It has the same specs as a 9940X, except that its clock speeds are higher. So, yeah, it is a factory overclocked 9940X.

I did not mean any 9940X can OC to these speeds reliably (but with a potent cooling solution as would be needed for 9990XE anyway, I believe most 9940X's can match 9990XE clocks), hence the "value" this 9990XE brings: a guaranteed high clocks on a 14-core chip, AND THAT IS IT.

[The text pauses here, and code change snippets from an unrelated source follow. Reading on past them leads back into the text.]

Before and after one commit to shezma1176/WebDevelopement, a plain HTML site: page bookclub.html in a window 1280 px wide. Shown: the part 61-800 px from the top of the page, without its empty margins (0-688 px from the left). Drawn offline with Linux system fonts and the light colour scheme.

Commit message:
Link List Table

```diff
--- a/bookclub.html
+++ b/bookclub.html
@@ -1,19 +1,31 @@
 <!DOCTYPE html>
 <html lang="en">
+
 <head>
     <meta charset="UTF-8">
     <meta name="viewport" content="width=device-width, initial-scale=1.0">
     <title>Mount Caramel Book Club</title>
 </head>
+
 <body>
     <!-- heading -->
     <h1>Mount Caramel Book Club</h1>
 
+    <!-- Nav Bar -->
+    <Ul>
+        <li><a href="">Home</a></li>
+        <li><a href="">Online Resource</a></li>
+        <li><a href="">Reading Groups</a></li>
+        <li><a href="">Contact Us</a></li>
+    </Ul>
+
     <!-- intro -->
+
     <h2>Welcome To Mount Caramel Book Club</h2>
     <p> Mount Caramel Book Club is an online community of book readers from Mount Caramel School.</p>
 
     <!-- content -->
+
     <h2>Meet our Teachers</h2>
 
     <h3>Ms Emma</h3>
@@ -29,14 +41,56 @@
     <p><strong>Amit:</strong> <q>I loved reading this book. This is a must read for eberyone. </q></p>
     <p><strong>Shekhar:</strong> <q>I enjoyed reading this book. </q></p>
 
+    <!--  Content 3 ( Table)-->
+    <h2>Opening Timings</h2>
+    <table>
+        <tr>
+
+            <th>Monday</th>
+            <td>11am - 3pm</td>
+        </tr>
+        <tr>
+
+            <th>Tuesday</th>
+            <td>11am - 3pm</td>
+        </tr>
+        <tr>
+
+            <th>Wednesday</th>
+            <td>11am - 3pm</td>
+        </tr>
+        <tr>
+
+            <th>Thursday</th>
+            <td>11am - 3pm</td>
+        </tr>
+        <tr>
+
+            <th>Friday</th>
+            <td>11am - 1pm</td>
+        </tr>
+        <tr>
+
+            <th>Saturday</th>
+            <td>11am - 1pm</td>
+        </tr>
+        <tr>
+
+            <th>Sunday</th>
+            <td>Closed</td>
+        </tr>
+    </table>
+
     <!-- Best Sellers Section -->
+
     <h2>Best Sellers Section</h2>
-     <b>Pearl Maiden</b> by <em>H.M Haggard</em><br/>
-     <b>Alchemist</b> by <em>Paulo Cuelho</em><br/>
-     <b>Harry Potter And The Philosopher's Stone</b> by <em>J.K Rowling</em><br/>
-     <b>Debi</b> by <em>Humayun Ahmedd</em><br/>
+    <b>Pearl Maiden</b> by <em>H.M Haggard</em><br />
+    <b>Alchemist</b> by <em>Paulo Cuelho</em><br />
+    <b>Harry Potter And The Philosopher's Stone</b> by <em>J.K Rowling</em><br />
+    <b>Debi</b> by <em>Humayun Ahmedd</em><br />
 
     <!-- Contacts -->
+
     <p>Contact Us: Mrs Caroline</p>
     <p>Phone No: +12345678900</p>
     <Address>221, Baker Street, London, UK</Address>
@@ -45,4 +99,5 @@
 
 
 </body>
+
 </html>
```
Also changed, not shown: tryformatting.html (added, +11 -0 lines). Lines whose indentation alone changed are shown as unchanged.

A 9940X is a 165W part, this is 255W. I bet that if one can manually OC many (say 25) 9940X's, and compare the power utilization and temperatures on 25 other 9990XEs, the differences would be statistically insignificant.
Posted on Reply
#39
IceShroom
Aquinus, post: 3992389, member: 102461"
255 Watt TDP? What is this, a freaking Bulldozer?!
No. It puts Bulldozer in shame. Its Skylake.
Posted on Reply
#40
Mescalamba
Desperation at its finest. :D

IceShroom, post: 3992544, member: 175457"
No. It puts Bulldozer in shame. Its Skylake.
Sky is the limit. Power limit!
Posted on Reply
#41
Xx Tek Tip xX
I guess people aren't reading the core count with the TDP, guess we'll have to call the 2990wx's bulldozer now?
I imagine this will have a hefty premium over the 7940x/9940x
Posted on Reply
#42
BadFrog
BarbaricSoul, post: 3992396, member: 49368"
255 tdp? How in the hell are they cooling that heat beast? Custom water-cooling required to keep it under 80' c at full load?
I'd hope any HEDT these days would be custom loop cooling at a minimum, wouldn't want to think about air.
Posted on Reply
#43
Bones
I see some suffering for Intel boards in the future right along with the bitching over how hot it gets and that this new chip killed someone's setup.... Gonna happen at some point.
Shoe is on the other foot now Intel fans.

Enjoy.
Posted on Reply
#44
dicktracy
Meh just wait for Ice Lake with the IPC increase. Nvidia 7nm will be out in 2020 as well. 2019 looks like a crap year.
Posted on Reply
#45
hat
Enthusiast
CandymanGR, post: 3992422, member: 167652"
So with Multicore enhancement enabled the TDP will be.. what? 300+ watt ?
And how this thing will be efficiently cooled?
Posted on Reply
#46
Captain_Tom
hat, post: 3992685, member: 32804"

Pictured above, Intel's planned box cooler for Sunny Cove.
Posted on Reply
#47
Wavetrex
This just in:

Intel Next-Generation HEVPD (high-end very-pricey desktop) CPU, code-named "Power-Lake" is fast, 5.5Ghz all-core turbo.
Unfortunately every buyer will need a lake + hydroelectric power plant* to run it, and the Multi-Jigawattz chiller it comes bundled with. (Flux capacitor optional, for the 9999X9X999XX version)

*If not feeling that green, a nuclear reactor will do as well.
Posted on Reply
#48
Zubasa
BadFrog, post: 3992610, member: 172302"
I'd hope any HEDT these days would be custom loop cooling at a minimum, wouldn't want to think about air.
TBH those TR4 air coolers that released with second gen Threadripper does a respectable job at cooling the CPU.
As long as you dont try to manually push max OC on a 2990WX.
Posted on Reply
#49
Midland Dog
Vya Domus, post: 3992281, member: 169281"
Even with 4 less cores the TDP went up by 50% and they are usually pretty liberal with these ratings. That 14nm process is at it's absolute limit.
pretty impressive how far they pushed it, 700mm sqaured dies and most can hit 4.5+ghz
Posted on Reply
#50
Vya Domus
Midland Dog, post: 3993110, member: 168254"
700mm sqaured dies and most can hit 4.5+ghz
Of which around 350 mm^2 is active and no it's not impressive at all, the TDP is eye watering. Everyone can clock a chip to hell.
Posted on Reply
Add your own comment